→ Description of the task
Please reproduce all entries word for word and omit their pictures.

→ Source information

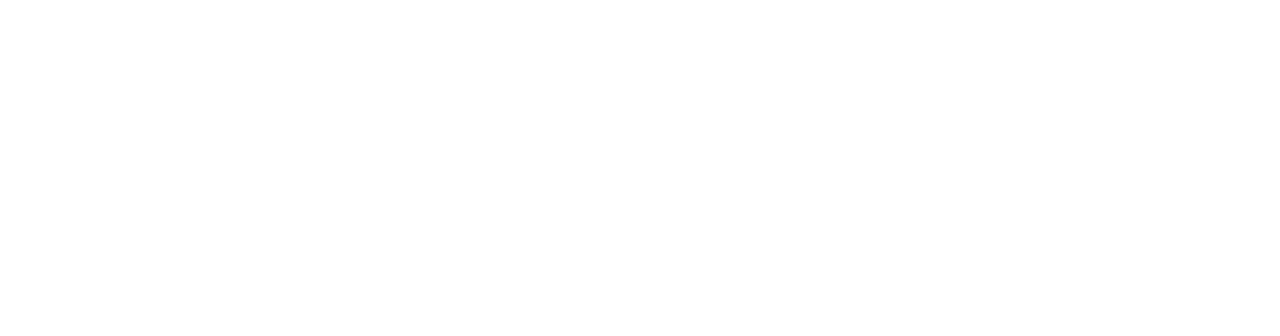
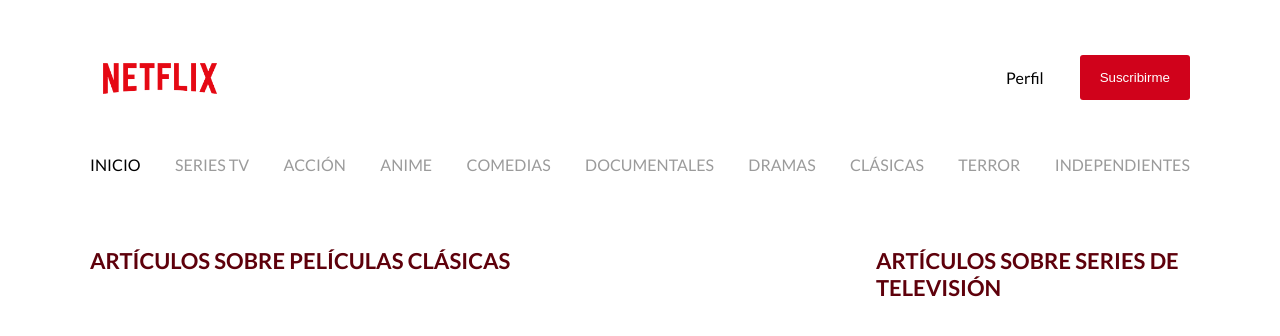
Before and after one commit to NoemiMS/netflixPH, a plain HTML site: page index.html in a window 1280 px wide. Drawn offline with nearby package versions, Linux system fonts and the light colour scheme; files that its build step writes are made by us from their sources.

Commit message:
header & start main content

```diff
--- a/assets/scss/base/base.scss
+++ b/assets/scss/base/base.scss
@@ -5,3 +5,7 @@ html {
 body {
   @include base-font;
 }
+
+* {
+  box-sizing: border-box;
+}
--- /dev/null
+++ b/assets/scss/base/grid.scss
@@ -0,0 +1,44 @@
+
+.wrapper {
+  padding: 0 1.5rem;
+  margin: 0 auto;
+  width:100%;
+  @media only screen and (min-width: 1024px) {
+    padding: 0;
+    width: 96rem;
+  }
+  @media only screen and (min-width: 1280px) {
+    padding: 0;
+    width: 110rem;
+  }
+}
+
+@mixin basic-flex {
+  display: -ms-flexbox;
+  display: -webkit-flex;
+  display: flex;
+}
+
+@mixin justify-between {
+  -webkit-justify-content: space-between;
+  -ms-flex-pack: justify;
+  justify-content: space-between;
+}
+
+@mixin justify-end {
+  -webkit-justify-content: flex-end;
+  -ms-flex-pack: end;
+  justify-content: flex-end;
+}
+
+@mixin align-center {
+  -webkit-align-items: center;
+  -ms-flex-align: center;
+  align-items: center;
+}
+
+.grid-sidebar {
+  display: grid;
+  grid-gap: 1.6rem;
+  grid-template-columns: 70% 30%;
+}
--- a/assets/scss/base/typography.scss
+++ b/assets/scss/base/typography.scss
@@ -15,8 +15,22 @@ $f-secondary: 'Montserrat', sans-serif;
   font-family: $f-secondary;
   color: $c-dark;
 }
+
+@mixin title-sm {
+  font-size: 1.8rem;
+  font-family: $f-secondary;
+  color: $c-dark;
+}
+
 @mixin base-font {
   font-family: $f-base;
   color: $c-grey;
   font-size: 1.6rem;
 }
+
+@mixin title-section {
+  color: $c-secondary;
+  font-size: 2.2rem;
+  font-weight: 700;
+  text-transform: uppercase;
+}
--- a/assets/scss/base/variables.scss
+++ b/assets/scss/base/variables.scss
@@ -2,7 +2,13 @@
 /* Colors */
 
 $c-primary: #d0021b;
-$c-secondary: #d0021b;
+$c-secondary: #5e000b;
 
+$c-white:#fff;
 $c-grey: #9b9b9b;
 $c-dark: #000;
+
+$desktop-hd: 118rem;
+$desktop: 102.4rem;
+$tablet: 76.8rem;
+$mobile: 32rem;
--- /dev/null
+++ b/assets/scss/components/header.scss
@@ -0,0 +1,34 @@
+.nf-header {
+  .wrapper {
+    padding: 3.7rem 0;
+  }
+  &__up {
+    @include basic-flex();
+    @include justify-between();
+  }
+  &__logo {
+    width: 14rem;
+    img {
+      width: 100%;
+    }
+  }
+  &__actions {
+    @include basic-flex;
+    @include align-center();
+    @include justify-end();
+    flex-basis: 30%;
+  }
+
+  &__item {
+    color: $c-dark;
+  }
+  &__button {
+    background-color: $c-primary;
+    padding: 1.5rem 2rem;
+    color: $c-white;
+    border-radius: 3px;
+    border: none;
+    box-shadow: none;
+    margin-left:3.6rem;
+  }
+}
--- /dev/null
+++ b/assets/scss/components/main-menu.scss
@@ -0,0 +1,21 @@
+.nf-main-menu {
+  padding: 3.6rem 0;
+  ul {
+    @include basic-flex;
+    @include align-center();
+    @include justify-between();
+  }
+  &__item {
+    a {
+      text-transform: uppercase;
+      text-decoration: none;
+      color: $c-grey;
+
+    }
+    &--active {
+      a {
+        color: $c-dark;
+      }
+    }
+  }
+}
--- /dev/null
+++ b/assets/scss/components/section.scss
@@ -0,0 +1,5 @@
+.nf-section {
+  &__title {
+    @include title-section();
+  }
+}
--- /dev/null
+++ b/assets/scss/components/sign.scss
@@ -0,0 +1,3 @@
+.nf-sign {
+
+}
--- a/assets/scss/style.scss
+++ b/assets/scss/style.scss
@@ -1,4 +1,14 @@
+/* Base styles */
+
 @import 'base/reset';
 @import 'base/variables';
 @import 'base/typography';
 @import 'base/base';
+@import 'base/grid.scss';
+
+/* Components */
+
+@import 'components/header';
+@import 'components/main-menu';
+@import 'components/section';
+@import 'components/sign';
--- a/index.html
+++ b/index.html
@@ -6,9 +6,70 @@
           content="width=device-width, user-scalable=no, initial-scale=1.0, maximum-scale=1.0, minimum-scale=1.0">
     <meta http-equiv="X-UA-Compatible" content="ie=edge">
     <title>Netflix</title>
-    <link rel="stylesheet" href="css/style.css">
+
+    <link rel="icon" href="assets/imgs/nficon2016.ico" type="image/x-icon" />
+    <link rel="stylesheet" href="assets/css/style.css">
 </head>
 <body>
-
+    <header class="nf-header">
+        <div class="wrapper">
+            <div class="nf-header__up">
+                <h1 class="nf-header__logo">
+                    <img src="assets/imgs/logo-sm.png" alt="Netflix Logo">
+                </h1>
+                <ul class="nf-header__actions">
+                    <li class="nf-header__item">Perfil</li>
+                    <li class="nf-header__item">
+                        <button  class="nf-header__button" role="button" aria-pressed="false">Suscribirme</button>
+                    </li>
+                </ul>
+            </div>
+            <nav class="nf-main-menu">
+                <ul>
+                    <li class="nf-main-menu__item nf-main-menu__item--active">
+                        <a href="#">Inicio</a>
+                    </li>
+                    <li class="nf-main-menu__item">
+                        <a href="#">Series TV</a>
+                    </li>
+                    <li class="nf-main-menu__item">
+                        <a href="#">Acción</a>
+                    </li>
+                    <li class="nf-main-menu__item">
+                        <a href="#">Anime</a>
+                    </li>
+                    <li class="nf-main-menu__item">
+                        <a href="#">Comedias</a>
+                    </li>
+                    <li class="nf-main-menu__item">
+                        <a href="#">Documentales</a>
+                    </li>
+                    <li class="nf-main-menu__item">
+                        <a href="#">Dramas</a>
+                    </li>
+                    <li class="nf-main-menu__item">
+                        <a href="#">Clásicas</a>
+                    </li>
+                    <li class="nf-main-menu__item">
+                        <a href="#">Terror</a>
+                    </li>
+                    <li class="nf-main-menu__item">
+                        <a href="#">Independientes</a>
+                    </li>
+                </ul>
+            </nav>
+        </div>
+    </header>
+    <main>
+        <section class="nf-section grid-sidebar wrapper">
+            <div class="nf-grid-sidebar__body">
+                <h2 class="nf-section__title">Artículos sobre películas clásicas</h2>
+            </div>
+            <div class="nf-grid-sidebar__sidebar">
+                <h2 class="nf-section__title">Artículos sobre series de televisión</h2>
+            </div>
+        </section>
+    </main>
+    <footer></footer>
 </body>
 </html>
```
Also changed, not shown: assets/css/style.css (added), assets/imgs/Logo_Netflix.png (added), assets/imgs/logo-sm.png (added), assets/imgs/nficon2016.ico (added).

→ Response below
Before and after one commit to NoemiMS/netflixPH, a plain HTML site: page index.html in a window 1280 px wide. Drawn offline with nearby package versions, Linux system fonts and the light colour scheme; files that its build step writes are made by us from their sources.

Commit message:
header & start main content

```diff
--- a/assets/scss/base/base.scss
+++ b/assets/scss/base/base.scss
@@ -5,3 +5,7 @@ html {
 body {
   @include base-font;
 }
+
+* {
+  box-sizing: border-box;
+}
--- /dev/null
+++ b/assets/scss/base/grid.scss
@@ -0,0 +1,44 @@
+
+.wrapper {
+  padding: 0 1.5rem;
+  margin: 0 auto;
+  width:100%;
+  @media only screen and (min-width: 1024px) {
+    padding: 0;
+    width: 96rem;
+  }
+  @media only screen and (min-width: 1280px) {
+    padding: 0;
+    width: 110rem;
+  }
+}
+
+@mixin basic-flex {
+  display: -ms-flexbox;
+  display: -webkit-flex;
+  display: flex;
+}
+
+@mixin justify-between {
+  -webkit-justify-content: space-between;
+  -ms-flex-pack: justify;
+  justify-content: space-between;
+}
+
+@mixin justify-end {
+  -webkit-justify-content: flex-end;
+  -ms-flex-pack: end;
+  justify-content: flex-end;
+}
+
+@mixin align-center {
+  -webkit-align-items: center;
+  -ms-flex-align: center;
+  align-items: center;
+}
+
+.grid-sidebar {
+  display: grid;
+  grid-gap: 1.6rem;
+  grid-template-columns: 70% 30%;
+}
--- a/assets/scss/base/typography.scss
+++ b/assets/scss/base/typography.scss
@@ -15,8 +15,22 @@ $f-secondary: 'Montserrat', sans-serif;
   font-family: $f-secondary;
   color: $c-dark;
 }
+
+@mixin title-sm {
+  font-size: 1.8rem;
+  font-family: $f-secondary;
+  color: $c-dark;
+}
+
 @mixin base-font {
   font-family: $f-base;
   color: $c-grey;
   font-size: 1.6rem;
 }
+
+@mixin title-section {
+  color: $c-secondary;
+  font-size: 2.2rem;
+  font-weight: 700;
+  text-transform: uppercase;
+}
--- a/assets/scss/base/variables.scss
+++ b/assets/scss/base/variables.scss
@@ -2,7 +2,13 @@
 /* Colors */
 
 $c-primary: #d0021b;
-$c-secondary: #d0021b;
+$c-secondary: #5e000b;
 
+$c-white:#fff;
 $c-grey: #9b9b9b;
 $c-dark: #000;
+
+$desktop-hd: 118rem;
+$desktop: 102.4rem;
+$tablet: 76.8rem;
+$mobile: 32rem;
--- /dev/null
+++ b/assets/scss/components/header.scss
@@ -0,0 +1,34 @@
+.nf-header {
+  .wrapper {
+    padding: 3.7rem 0;
+  }
+  &__up {
+    @include basic-flex();
+    @include justify-between();
+  }
+  &__logo {
+    width: 14rem;
+    img {
+      width: 100%;
+    }
+  }
+  &__actions {
+    @include basic-flex;
+    @include align-center();
+    @include justify-end();
+    flex-basis: 30%;
+  }
+
+  &__item {
+    color: $c-dark;
+  }
+  &__button {
+    background-color: $c-primary;
+    padding: 1.5rem 2rem;
+    color: $c-white;
+    border-radius: 3px;
+    border: none;
+    box-shadow: none;
+    margin-left:3.6rem;
+  }
+}
--- /dev/null
+++ b/assets/scss/components/main-menu.scss
@@ -0,0 +1,21 @@
+.nf-main-menu {
+  padding: 3.6rem 0;
+  ul {
+    @include basic-flex;
+    @include align-center();
+    @include justify-between();
+  }
+  &__item {
+    a {
+      text-transform: uppercase;
+      text-decoration: none;
+      color: $c-grey;
+
+    }
+    &--active {
+      a {
+        color: $c-dark;
+      }
+    }
+  }
+}
--- /dev/null
+++ b/assets/scss/components/section.scss
@@ -0,0 +1,5 @@
+.nf-section {
+  &__title {
+    @include title-section();
+  }
+}
--- /dev/null
+++ b/assets/scss/components/sign.scss
@@ -0,0 +1,3 @@
+.nf-sign {
+
+}
--- a/assets/scss/style.scss
+++ b/assets/scss/style.scss
@@ -1,4 +1,14 @@
+/* Base styles */
+
 @import 'base/reset';
 @import 'base/variables';
 @import 'base/typography';
 @import 'base/base';
+@import 'base/grid.scss';
+
+/* Components */
+
+@import 'components/header';
+@import 'components/main-menu';
+@import 'components/section';
+@import 'components/sign';
--- a/index.html
+++ b/index.html
@@ -6,9 +6,70 @@
           content="width=device-width, user-scalable=no, initial-scale=1.0, maximum-scale=1.0, minimum-scale=1.0">
     <meta http-equiv="X-UA-Compatible" content="ie=edge">
     <title>Netflix</title>
-    <link rel="stylesheet" href="css/style.css">
+
+    <link rel="icon" href="assets/imgs/nficon2016.ico" type="image/x-icon" />
+    <link rel="stylesheet" href="assets/css/style.css">
 </head>
 <body>
-
+    <header class="nf-header">
+        <div class="wrapper">
+            <div class="nf-header__up">
+                <h1 class="nf-header__logo">
+                    <img src="assets/imgs/logo-sm.png" alt="Netflix Logo">
+                </h1>
+                <ul class="nf-header__actions">
+                    <li class="nf-header__item">Perfil</li>
+                    <li class="nf-header__item">
+                        <button  class="nf-header__button" role="button" aria-pressed="false">Suscribirme</button>
+                    </li>
+                </ul>
+            </div>
+            <nav class="nf-main-menu">
+                <ul>
+                    <li class="nf-main-menu__item nf-main-menu__item--active">
+                        <a href="#">Inicio</a>
+                    </li>
+                    <li class="nf-main-menu__item">
+                        <a href="#">Series TV</a>
+                    </li>
+                    <li class="nf-main-menu__item">
+                        <a href="#">Acción</a>
+                    </li>
+                    <li class="nf-main-menu__item">
+                        <a href="#">Anime</a>
+                    </li>
+                    <li class="nf-main-menu__item">
+                        <a href="#">Comedias</a>
+                    </li>
+                    <li class="nf-main-menu__item">
+                        <a href="#">Documentales</a>
+                    </li>
+                    <li class="nf-main-menu__item">
+                        <a href="#">Dramas</a>
+                    </li>
+                    <li class="nf-main-menu__item">
+                        <a href="#">Clásicas</a>
+                    </li>
+                    <li class="nf-main-menu__item">
+                        <a href="#">Terror</a>
+                    </li>
+                    <li class="nf-main-menu__item">
+                        <a href="#">Independientes</a>
+                    </li>
+                </ul>
+            </nav>
+        </div>
+    </header>
+    <main>
+        <section class="nf-section grid-sidebar wrapper">
+            <div class="nf-grid-sidebar__body">
+                <h2 class="nf-section__title">Artículos sobre películas clásicas</h2>
+            </div>
+            <div class="nf-grid-sidebar__sidebar">
+                <h2 class="nf-section__title">Artículos sobre series de televisión</h2>
+            </div>
+        </section>
+    </main>
+    <footer></footer>
 </body>
 </html>
```
Also changed, not shown: assets/css/style.css (added), assets/imgs/Logo_Netflix.png (added), assets/imgs/logo-sm.png (added), assets/imgs/nficon2016.ico (added).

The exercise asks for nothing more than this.